The troopers have been criminally charged in connection with the March 2012 incident.
Two state troopers have been criminally charged in connection with providing a high-speed escort on the Garden State Parkway for a fleet of luxury cars, the New Jersey Attorney General’s Office announced Friday.
The New Jersey State Police (NJSP) received complaints regard the March 2012 caravan to Atlantic City, and the troopers were subsequently suspended without pay in April.
“They turned the highway into a virtual speedway,” Attorney General Jeffrey S. Chiesa said in a press conference in Trenton on Friday. "What they did was absolutely wrong."
An investigation into the incident found that the troopers, Sgt. First Class Nadir Nassry, 47, and Trooper Joseph Ventrella, 28, allegedly concealed the license plates on their NJSP vehicles to avoid detection by E-ZPass cameras, Chiesa said.
The troopers allegedly used black electrical tape to chage the numbers on their license plates, and the attorney general said Nassry also directed the drivers of the sports cars to use tape or other means to partially conceal their plates.
The troopers have been charged with fourth-degree falsifying or tampering with records. Nassry, a 25-year veteran of the NJSP, faces an additional third-degree charge of tampering with public records or information.
“This is a public safety issue plain and simple. Thankfully, thankfully no one was hurt,” Chiesa said.
Complaints about the high-speed caravan in March led to an investigation of a 2010 escort of other luxury vehicles, according to the attorney general's office. Four troopers face disciplinary charges in connection with the 2010 incident, which was captured on a YouTube video.

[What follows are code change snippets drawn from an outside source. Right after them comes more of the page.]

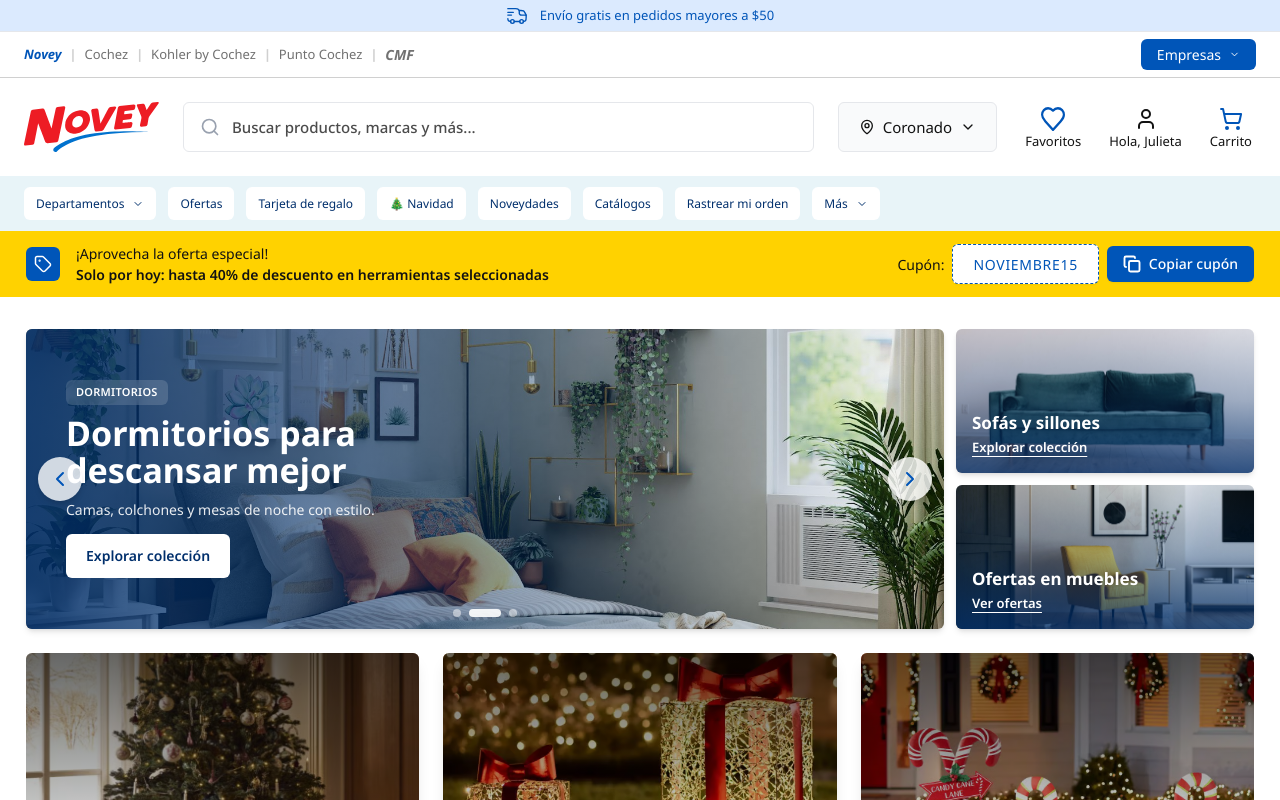
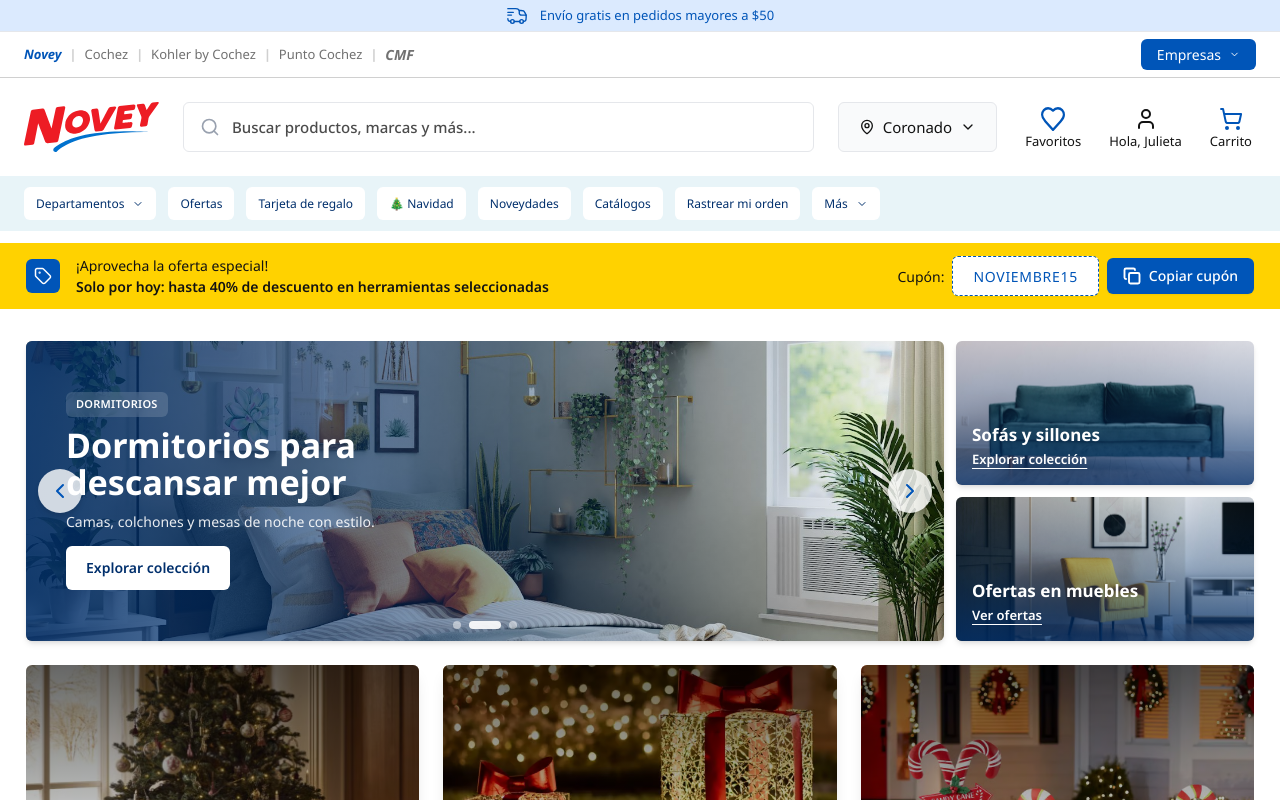
Before and after one commit to Jferreirofrason/Prototiponovey, a Next.js app in the folder novey-home/: page / in a window 1280 px wide. Shown: the top 800 px of the page. Built offline with nearby package versions, Linux system fonts and the light colour scheme.

Commit message:
Home: aire entre el header y la barra de oferta
La barra amarilla del cupón ya no va pegada al header: queda con la
misma separación de 12 px que usa el resto de la página.

```diff
--- a/novey-home/components/PromoBar.tsx
+++ b/novey-home/components/PromoBar.tsx
@@ -28,7 +28,7 @@
   return (
     <section
       aria-label="Oferta especial con cupón de descuento"
-      className="sticky top-0 z-40 w-full bg-[#FFD200]"
+      className="sticky top-0 z-40 mt-3 w-full bg-[#FFD200]"
     >
       <div className="mx-auto flex w-full max-w-page flex-col gap-3 px-4 py-3 sm:px-6 md:flex-row md:items-center md:justify-between md:gap-6 lg:px-6">
         {/* Mensaje */}
```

Disciplinary charges have also been filed against a trooper who improperly handled a traffic ticket issued to a member of a driving club who was stopped for speeding on the Garden State Parkway in his Lamborghini in 2010.
“We're not in the business of endangering the public, we're in the business of protecting the public,” Chiesa said.
The drivers of the luxury cars will not be issued speeding tickets or motor vehicle summonses for altering their license plates during the caravan as a 30-day time limit to issue such summonses has passed, he said.
The NJSP will adopt new standard operating procedures, placing an emphasis on public safety and with enhanced provisions governing when escorts will be authorized, according to State Police Superintendent Colonel Rick Fuentes.